• What to produce
Print every record below exactly, minus the pictures.

Revision tracking records
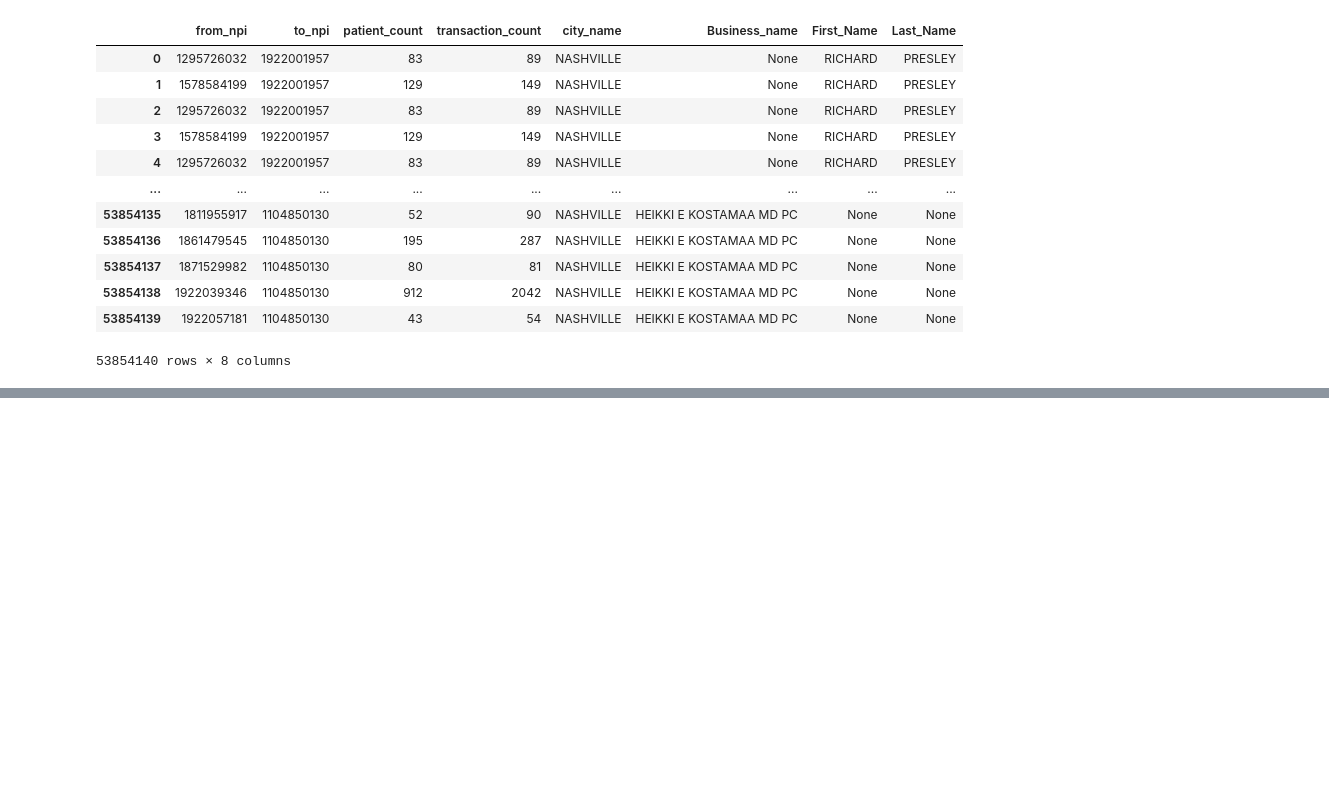
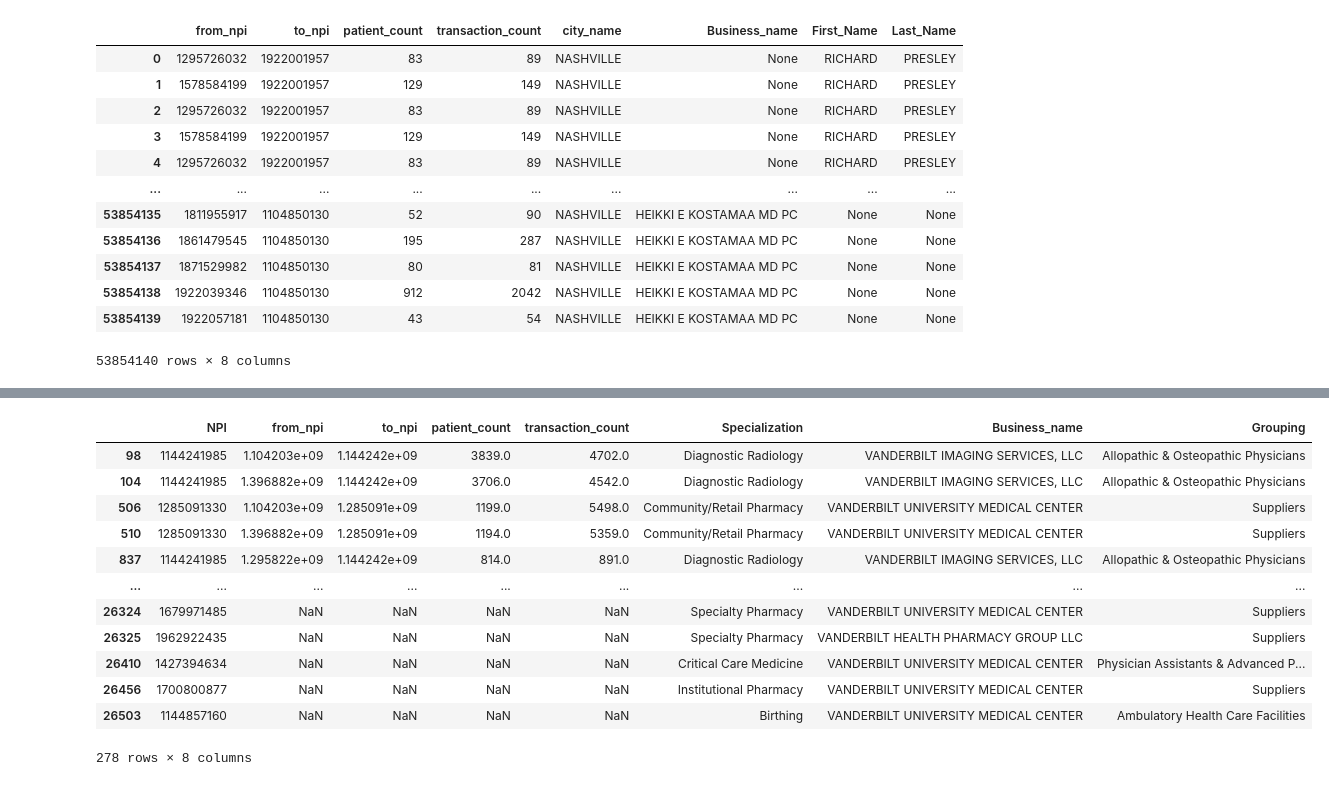
Before and after one commit to nss-data-science-cohort-6/hop_team-double-eagle-ii, a Jupyter notebook: Analysis_AC.ipynb, the cells around one changed output, grey strips where cells are left out. Saved outputs shown, nothing was run; the diff lists cells and outputs as text; code cells hidden in the pictures; blank space fills up the shorter version.

```diff
--- a/Analysis_AC.ipynb
+++ b/Analysis_AC.ipynb
@@ -208,0 +241,17 @@ competitors_1
+# %%
+df  = hospitals.loc[hospitals['Business_name'].str.startswith('VANDERBILT', na=False)]
+df
+# %% [output]
+|  | NPI | from_npi | to_npi | patient_count | transaction_count | Specialization | Business_name | Grouping |
+| 98 | 1144241985 | 1.104203e+09 | 1.144242e+09 | 3839.0 | 4702.0 | Diagnostic Radiology | VANDERBILT IMAGING SERVICES, LLC | Allopathic & Osteopathic Physicians |
+| 104 | 1144241985 | 1.396882e+09 | 1.144242e+09 | 3706.0 | 4542.0 | Diagnostic Radiology | VANDERBILT IMAGING SERVICES, LLC | Allopathic & Osteopathic Physicians |
+| 506 | 1285091330 | 1.104203e+09 | 1.285091e+09 | 1199.0 | 5498.0 | Community/Retail Pharmacy | VANDERBILT UNIVERSITY MEDICAL CENTER | Suppliers |
+| 510 | 1285091330 | 1.396882e+09 | 1.285091e+09 | 1194.0 | 5359.0 | Community/Retail Pharmacy | VANDERBILT UNIVERSITY MEDICAL CENTER | Suppliers |
+| 837 | 1144241985 | 1.295822e+09 | 1.144242e+09 | 814.0 | 891.0 | Diagnostic Radiology | VANDERBILT IMAGING SERVICES, LLC | Allopathic & Osteopathic Physicians |
+| ... | ... | ... | ... | ... | ... | ... | ... | ... |
+| 26324 | 1679971485 | NaN | NaN | NaN | NaN | Specialty Pharmacy | VANDERBILT UNIVERSITY MEDICAL CENTER | Suppliers |
+| 26325 | 1962922435 | NaN | NaN | NaN | NaN | Specialty Pharmacy | VANDERBILT HEALTH PHARMACY GROUP LLC | Suppliers |
+| 26410 | 1427394634 | NaN | NaN | NaN | NaN | Critical Care Medicine | VANDERBILT UNIVERSITY MEDICAL CENTER | Physician Assistants & Advanced P... |
+| 26456 | 1700800877 | NaN | NaN | NaN | NaN | Institutional Pharmacy | VANDERBILT UNIVERSITY MEDICAL CENTER | Suppliers |
+| 26503 | 1144857160 | NaN | NaN | NaN | NaN | Birthing | VANDERBILT UNIVERSITY MEDICAL CENTER | Ambulatory Health Care Facilities |
+278 rows × 8 columns
```
Also changed, not shown: parts of 6 cells of this notebook.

• The completed task
Before and after one commit to nss-data-science-cohort-6/hop_team-double-eagle-ii, a Jupyter notebook: Analysis_AC.ipynb, the cells around one changed output, grey strips where cells are left out. Saved outputs shown, nothing was run; the diff lists cells and outputs as text; code cells hidden in the pictures; blank space fills up the shorter version.

```diff
--- a/Analysis_AC.ipynb
+++ b/Analysis_AC.ipynb
@@ -208,0 +241,17 @@ competitors_1
+# %%
+df  = hospitals.loc[hospitals['Business_name'].str.startswith('VANDERBILT', na=False)]
+df
+# %% [output]
+|  | NPI | from_npi | to_npi | patient_count | transaction_count | Specialization | Business_name | Grouping |
+| 98 | 1144241985 | 1.104203e+09 | 1.144242e+09 | 3839.0 | 4702.0 | Diagnostic Radiology | VANDERBILT IMAGING SERVICES, LLC | Allopathic & Osteopathic Physicians |
+| 104 | 1144241985 | 1.396882e+09 | 1.144242e+09 | 3706.0 | 4542.0 | Diagnostic Radiology | VANDERBILT IMAGING SERVICES, LLC | Allopathic & Osteopathic Physicians |
+| 506 | 1285091330 | 1.104203e+09 | 1.285091e+09 | 1199.0 | 5498.0 | Community/Retail Pharmacy | VANDERBILT UNIVERSITY MEDICAL CENTER | Suppliers |
+| 510 | 1285091330 | 1.396882e+09 | 1.285091e+09 | 1194.0 | 5359.0 | Community/Retail Pharmacy | VANDERBILT UNIVERSITY MEDICAL CENTER | Suppliers |
+| 837 | 1144241985 | 1.295822e+09 | 1.144242e+09 | 814.0 | 891.0 | Diagnostic Radiology | VANDERBILT IMAGING SERVICES, LLC | Allopathic & Osteopathic Physicians |
+| ... | ... | ... | ... | ... | ... | ... | ... | ... |
+| 26324 | 1679971485 | NaN | NaN | NaN | NaN | Specialty Pharmacy | VANDERBILT UNIVERSITY MEDICAL CENTER | Suppliers |
+| 26325 | 1962922435 | NaN | NaN | NaN | NaN | Specialty Pharmacy | VANDERBILT HEALTH PHARMACY GROUP LLC | Suppliers |
+| 26410 | 1427394634 | NaN | NaN | NaN | NaN | Critical Care Medicine | VANDERBILT UNIVERSITY MEDICAL CENTER | Physician Assistants & Advanced P... |
+| 26456 | 1700800877 | NaN | NaN | NaN | NaN | Institutional Pharmacy | VANDERBILT UNIVERSITY MEDICAL CENTER | Suppliers |
+| 26503 | 1144857160 | NaN | NaN | NaN | NaN | Birthing | VANDERBILT UNIVERSITY MEDICAL CENTER | Ambulatory Health Care Facilities |
+278 rows × 8 columns
```
Also changed, not shown: parts of 6 cells of this notebook.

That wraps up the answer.